I was flipping through The Inferno again when I came upon this passage:

In the dark pit beneath the giants' feet,
But lower far than they, and I did gaze
Still on the lofty battlement, a voice
Bespake me thus: "Look how thou walkest. Take
Good heed, thy soles do tread not on the heads
Of thy poor brethren." Thereupon I turn'd,
And saw before and underneath my feet
A lake, whose frozen surface liker seem'd
To glass than water. Not so thick a veil
In winter e'er hath Austrian Danube spread
O'er his still course, nor Tanais far remote
Under the chilling sky.
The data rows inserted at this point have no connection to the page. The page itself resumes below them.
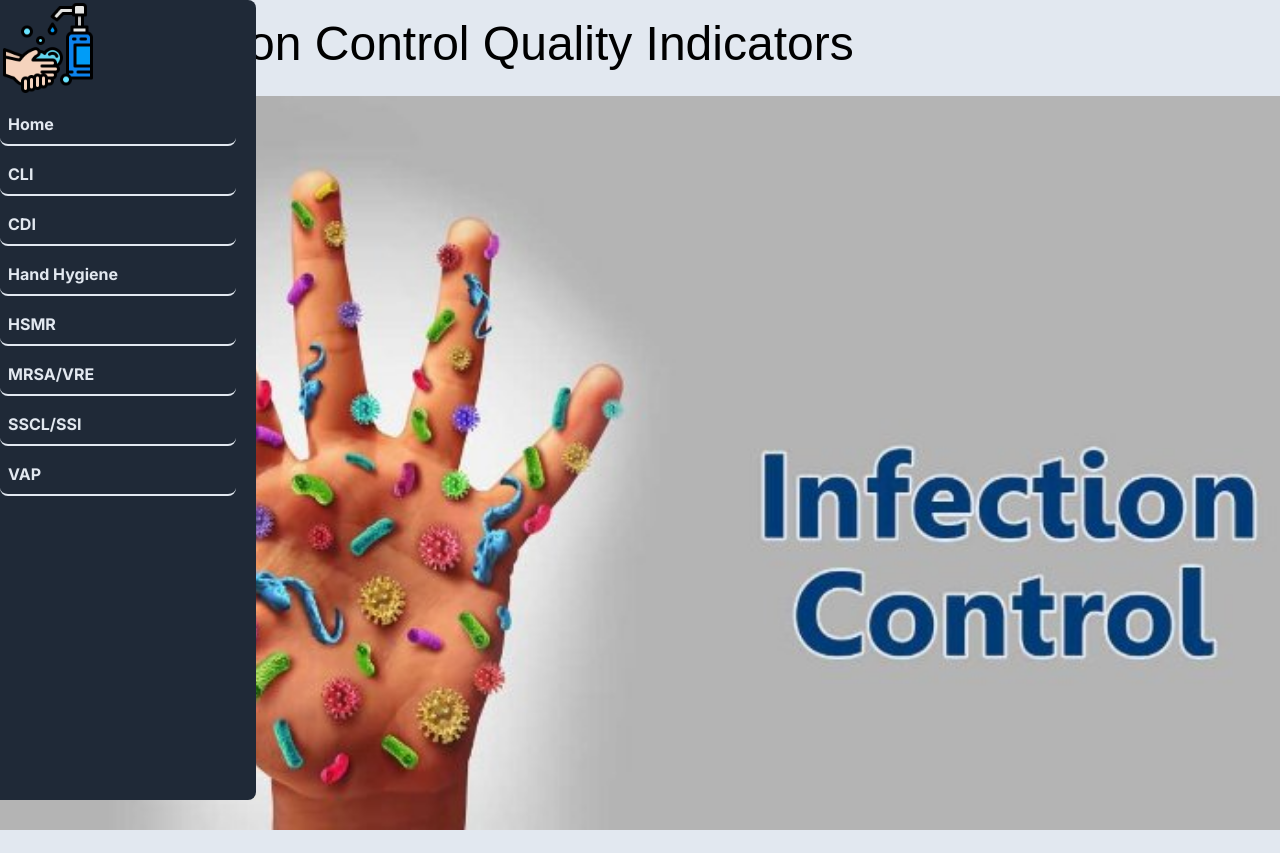
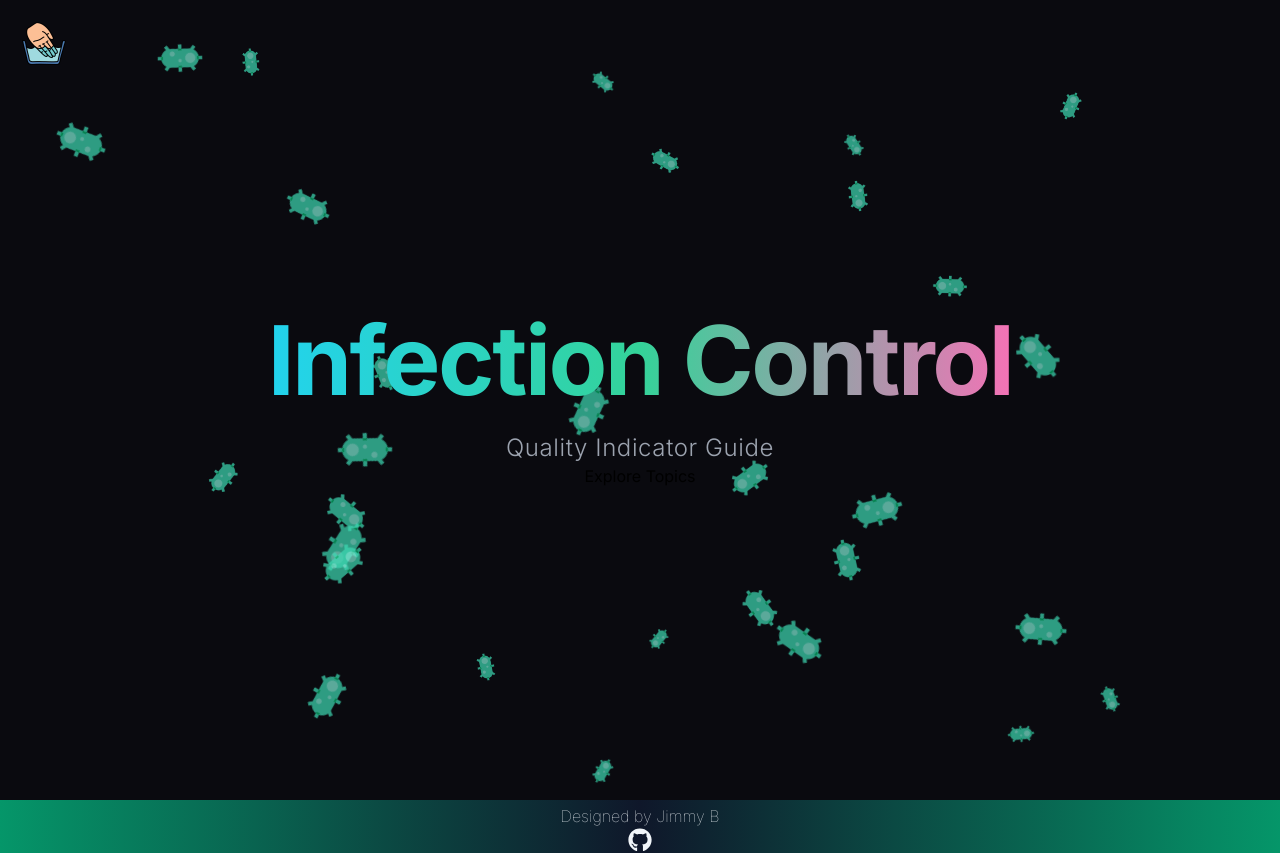
Before and after one commit to jimmybcoding/infection-control, a Next.js app: page / in a window 1280 px wide. Shown: the top 853 px of the page. Built offline with nearby package versions, Linux system fonts and the light colour scheme; a web font is replaced by a local one.

Commit message:
Refactor styling

```diff
--- a/src/app/Cli/page.tsx
+++ b/src/app/Cli/page.tsx
@@ -32,6 +32,7 @@ const Page: React.FC = () => {
   }
 
   return (
+  <div className="min-h-screen">
     <div className="flex flex-col justify-center items-center mx-auto mt-6 w-2/3 min-w-72 min-h-screen font-bold gap-2 p-2">
       <div className='p-2 font-bold text-left text-2xl shadow-questions border-4 border-purple-400 font-mono'>
         Central Line-Associated Bloodstream Infection - CLI
@@ -75,6 +76,14 @@ const Page: React.FC = () => {
         className="-z-10 object-cover opacity-30"
       />
     </div>
+    <Image
+        src="/cli.jpg"
+        sizes="100vw"
+        fill
+        alt='Central Line Diagram'
+        className="-z-10 object-cover opacity-40"
+      />
+  </div>
   );
 }
 
--- a/src/app/Footer/page.tsx
+++ b/src/app/Footer/page.tsx
@@ -3,9 +3,8 @@ import Link from "next/link";
 
 const Footer: React.FC = () => {
   return (
-    <div className="relative flex flex-col justify-center w-full h-20 mt-5 text-center bg-slate-800 text-slate-100">
-      <div className="absolute bottom-0 inset-x-0">
-        <p className="border-b-2 border-slate-700 font-thin">
+    <div className="flex flex-col justify-center w-full h-20 text-center bg-gradient-to-r to-emerald-600 from-emerald-600 via-slate-900 text-slate-100">
+        <p className="font-thin">
           Designed by Jimmy B
         </p>
         <Link
@@ -15,9 +14,8 @@ const Footer: React.FC = () => {
           <FaGithub className="mx-auto h-6 w-6" />
         </Link>
         <p>
-          2024
+          {new Date().getFullYear()}
         </p>
-      </div>
     </div>
   )
 }
--- a/src/app/Micro/page.tsx
+++ b/src/app/Micro/page.tsx
@@ -14,8 +14,8 @@ const Micro: React.FC = () => {
   };
 
   return (
-  <div className='min-h-screen container'>
-    <div className="min-h-[50vh] p-3 flex flex-col justify-center items-center bg-gradient-to-r from-red-400 via-slate-300 to-slate-200">
+  <div className='min-h-screen container bg-gradient-to-r from-red-400 via-slate-300 to-slate-200'>
+    <div className="min-h-[50vh] p-3 flex flex-col justify-center items-center">
       <div className="w-full max-w-lg text-center">
         <p className="mt-10 text-3xl font-bold text-gray-700 font-mono">
           Healthcare Associated
--- a/src/app/Nav/page.tsx
+++ b/src/app/Nav/page.tsx
@@ -3,98 +3,86 @@
 import { useState } from 'react';
 import Image from 'next/image';
 import Link from 'next/link';
-import { MdArrowDropDown } from 'react-icons/md';
 
 const Nav: React.FC = () => {
   const [menuOpen, setMenuOpen] = useState<boolean>(false);
 
   return (
     <>
-      {menuOpen ? (
-      <div>
-         <div className="flex justify-start w-full min-w-96">
-          <div className="w-24 h-24">
-            <Image
-              src="/icon.jpg"
-              sizes="100vw"
-              height={100}
-              width={100}
-              layout="responsive"
-              className="object-contain"
-              alt="menu icon"
-              onClick={() => setMenuOpen(!menuOpen)}
-              onMouseEnter={() => setMenuOpen(true)}
-            />
-          </div>
-          <MdArrowDropDown />
-          <p className="mb-2 ml-2 font-lora text-3xl sm:text-5xl place-self-center">
-            Infection Control Quality Indicators
-          </p>
-        </div>
-        <div
-          className="z-10 fixed top-0 flex flex-col gap-2 bg-gray-800 text-slate-200 h-screen w-1/5 min-w-max rounded-r-lg pr-5"
-          onMouseLeave={() => setMenuOpen(false)}
-        >
+      <button
+        onClick={() => setMenuOpen(!menuOpen)}
+        className='fixed top-5 left-5 z-50 cursor-pointer'
+      >
+        <Image
+          src={'/menu-icon.png'}
+          alt='Hand washing menu icon'
+          height={48}
+          width={48}
+        />
+      </button>
 
-          <div className="w-24 h-24">
-            <Image
-              src="/icon.jpg"
-              sizes="100vw"
-              height={100}
-              width={100}
-              layout="responsive"
-              className="object-contain"
-              alt="menu icon"
-              onClick={() => setMenuOpen(!menuOpen)}
-            />
-          </div>
-          <Link href="/" onClick={() => setMenuOpen(false)} className="mx-auto w-full border-b-2 border-slate-200 rounded-lg hover:opacity-70 hover:border-2 font-bold p-2">
+      <div className={`fixed top-0 left-0 h-screen w-64 bg-red z-40 font-mono font-semibold text-white transition-transform duration-300 ${
+          menuOpen ? 'translate-x-0' : '-translate-x-full'
+        }`}>
+        <div className='flex flex-col gap-6 py-24 px-6 bg-gradient-to-b from-cyan-900 to-emerald-900 opacity-90'>
+          <Link
+          href="/"
+          onClick={() => setMenuOpen(false)}
+          className='border-b-2 hover:scale-105 transition-transform'
+          >
             Home
           </Link>
-          <Link href="/Cli" onClick={() => setMenuOpen(false)} className="mx-auto w-full border-b-2 border-slate-200 rounded-lg hover:opacity-70 hover:border-2 font-bold p-2">
+           <Link
+          href="/Cli"
+          onClick={() => setMenuOpen(false)}
+          className='border-b-2 hover:scale-105 transition-transform'
+          >
             CLI
           </Link>
-          <Link href="/CDiff" onClick={() => setMenuOpen(false)} className="mx-auto w-full border-b-2 border-slate-200 rounded-lg hover:opacity-70 hover:border-2 font-bold p-2">
-            CDI
+           <Link
+          href="/CDiff"
+          onClick={() => setMenuOpen(false)}
+          className='border-b-2 hover:scale-105 transition-transform'
+          >
+            C. Difficile
           </Link>
-          <Link href="/Hand" onClick={() => setMenuOpen(false)} className="mx-auto w-full border-b-2 border-slate-200 rounded-lg hover:opacity-70 hover:border-2 font-bold p-2">
+           <Link
+          href="/Hand"
+          onClick={() => setMenuOpen(false)}
+          className='border-b-2 hover:scale-105 transition-transform'
+          >
             Hand Hygiene
           </Link>
-          <Link href="/HSMR" onClick={() => setMenuOpen(false)} className="mx-auto w-full border-b-2 border-slate-200 rounded-lg hover:opacity-70 hover:border-2 font-bold p-2">
+           <Link
+          href="/HSMR"
+          onClick={() => setMenuOpen(false)}
+          className='border-b-2 hover:scale-105 transition-transform'
+          >
             HSMR
           </Link>
-          <Link href="/Micro" onClick={() => setMenuOpen(false)} className="mx-auto w-full border-b-2 border-slate-200 rounded-lg hover:opacity-70 hover:border-2 font-bold p-2">
+           <Link
+          href="/Micro"
+          onClick={() => setMenuOpen(false)}
+          className='border-b-2 hover:scale-105 transition-transform'
+          >
             MRSA/VRE
           </Link>
-          <Link href="/Surgery" onClick={() => setMenuOpen(false)} className="mx-auto w-full border-b-2 border-slate-200 rounded-lg hover:opacity-70 hover:border-2 font-bold p-2">
+           <Link
+          href="/Surgery"
+          onClick={() => setMenuOpen(false)}
+          className='border-b-2 hover:scale-105 transition-transform'
+          >
             SSCL/SSI
           </Link>
-          <Link href="/VAP" onClick={() => setMenuOpen(false)} className="mx-auto w-full border-b-2 border-slate-200 rounded-lg hover:opacity-70 hover:border-2 font-bold p-2">
+           <Link
+          href="/VAP"
+          onClick={() => setMenuOpen(false)}
+          className='border-b-2 hover:scale-105 transition-transform'
+          >
             VAP
           </Link>
         </div>
       </div>
-      ) : (
-        <div className="flex justify-start w-full min-w-96">
-          <div className="w-24 h-24">
-            <Image
-              src="/icon.jpg"
-              sizes="100vw"
-              height={100}
-              width={100}
-              layout="responsive"
-              className="object-contain"
-              alt="menu icon"
-              onClick={() => setMenuOpen(!menuOpen)}
-              onMouseEnter={() => setMenuOpen(true)}
-            />
-          </div>
-          <MdArrowDropDown />
-          <p className="mb-2 ml-2 font-lora text-3xl sm:text-5xl place-self-center">
-            Infection Control Quality Indicators
-          </p>
-        </div>
-      )}
     </>
   );
 };
--- a/src/app/page.tsx
+++ b/src/app/page.tsx
@@ -1,16 +1,102 @@
-import Image from "next/image";
+"use client"
 
-export default function Home() {
+import React, { useEffect, useState } from 'react';
+
+interface Microbe {
+  id: number;
+  x: number;
+  y: number;
+  vx: number;
+  vy: number;
+  size: number;
+  rotation: number;
+  rotationSpeed: number;
+}
+
+const MicrobeLanding: React.FC = () => {
+  const [microbes, setMicrobes] = useState<Microbe[]>([]);
+
+  useEffect(() => {
+    const initialMicrobes: Microbe[] = [];
+    for (let i = 0; i < 30; i++) {
+      initialMicrobes.push({
+        id: i,
+        x: Math.random() * window.innerWidth,
+        y: Math.random() * window.innerHeight,
+        vx: (Math.random() - 0.5) * 0.3,
+        vy: (Math.random() - 0.5) * 0.3,
+        size: Math.random() * 30 + 20,
+        rotation: Math.random() * 360,
+        rotationSpeed: (Math.random() - 0.5) * 2,
+      });
+    }
+    setMicrobes(initialMicrobes);
+
+    const animate = () => {
+      setMicrobes(prev => prev.map(microbe => {
+        let newX = microbe.x + microbe.vx;
+        let newY = microbe.y + microbe.vy;
+
+        if (newX < -50) newX = window.innerWidth + 50;
+        if (newX > window.innerWidth + 50) newX = -50;
+        if (newY < -50) newY = window.innerHeight + 50;
+        if (newY > window.innerHeight + 50) newY = -50;
+
+        return {
+          ...microbe,
+          x: newX,
+          y: newY,
+          rotation: microbe.rotation + microbe.rotationSpeed,
+        };
+      }));
+    };
+
+    const interval = setInterval(animate, 30);
+    return () => clearInterval(interval);
+  }, []);
+
   return (
-    <main className="min-h-screen">
-        <Image
-          src='/banner.jpg'
-          sizes="100vw"
-          width={100}
-          height={100}
-          className="w-full h-auto"
-          alt='picture of a hand with bacteria and viruses'
-        />
-    </main>
-  )
-}
+    <div className="relative w-full h-screen overflow-hidden bg-[#0a0a0f]">
+      {microbes.map(microbe => (
+        <div
+          key={microbe.id}
+          className="absolute"
+          style={{
+            left: `${microbe.x}px`,
+            top: `${microbe.y}px`,
+            width: `${microbe.size}px`,
+            height: `${microbe.size}px`,
+            transform: `translate(-50%, -50%) rotate(${microbe.rotation}deg)`,
+            transition: 'left 0.03s linear, top 0.03s linear',
+          }}
+        >
+          <img
+            src="/bacteria.png"
+            alt="microbe"
+            className="w-full h-full opacity-70"
+          />
+        </div>
+      ))}
+
+      <div className="relative z-10 h-full flex items-center justify-center">
+        <div className="text-center px-8">
+          <h1 className="text-6xl md:text-8xl font-bold mb-6 tracking-tight">
+            <span className="bg-clip-text text-transparent bg-gradient-to-r from-cyan-400 via-emerald-400 to-pink-400">
+              Infection Control
+            </span>
+          </h1>
+          <p className="text-xl md:text-2xl text-gray-400 font-light tracking-wide">
+            Quality Indicator Guide
+          </p>
+          <button
+            className='rounded border-dashed '
+          >
+            Explore Topics
+          </button>
+        </div>
+      </div>
+    </div>
+  );
+};
+
+export default MicrobeLanding;
```
Also changed, not shown: 1 other file (tests, documents, lock files or other folders).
Roll'd o'er that mass
Had Tabernich or Pietrapana fallen,
Not e'en its rim had creak'd. As peeps the frog
Croaking above the wave, what time in dreams
The village gleaner oft pursues her toil,
So, to where modest shame appears, thus low
Blue pinch'd and shrined in ice the spirits stood,
Moving their teeth in shrill note like the stork.
His face each downward held; their mouth the cold,
Their eyes express'd the dolour of their heart.

And it occurred to me— perhaps the characters that populate The Inferno are less the individuals and more the environments themselves. That is, I'm right to think that The Inferno has no plot or character development, that's indisputable. But perhaps in looking for plot and character development I've given the book short shrift. What Dante has created is not a litany of tortures but a landscape of them. Often enough this is literally true, as with the ice above or the suicides who are turned into trees. But in general terms, the souls of the damned are the scenery, they are what Dante walks through as he makes his way down the pit of Hell.

Dante is a world-builder. He may even be the greatest world-builder. His Hell is not merely occupied by the damned but by centaurs, harpies, giants and monsters. Hell is a magical place. Much more than fire and brimstone, it has scope and nuance and dimension; each individual section has its own personalty, is its own horrific charm. Which is all why it's believable, and that is what's astonishing about The Inferno. Dante makes us believe in Hell.

I admit that I felt kind of insecure about the Reading Versus Watching I put up yesterday, that I had been too dismissive of Dante and so had made myself look like a boob. Which was why I was flipping through The Inferno again. But I have to admit that the passage quoted above is breathtaking, and I have a tendency in general to place less value on description and setting than on plot and character. Which perhaps makes me a bad person to evaluate The Inferno, whose brilliance is exactly in its description and setting and language.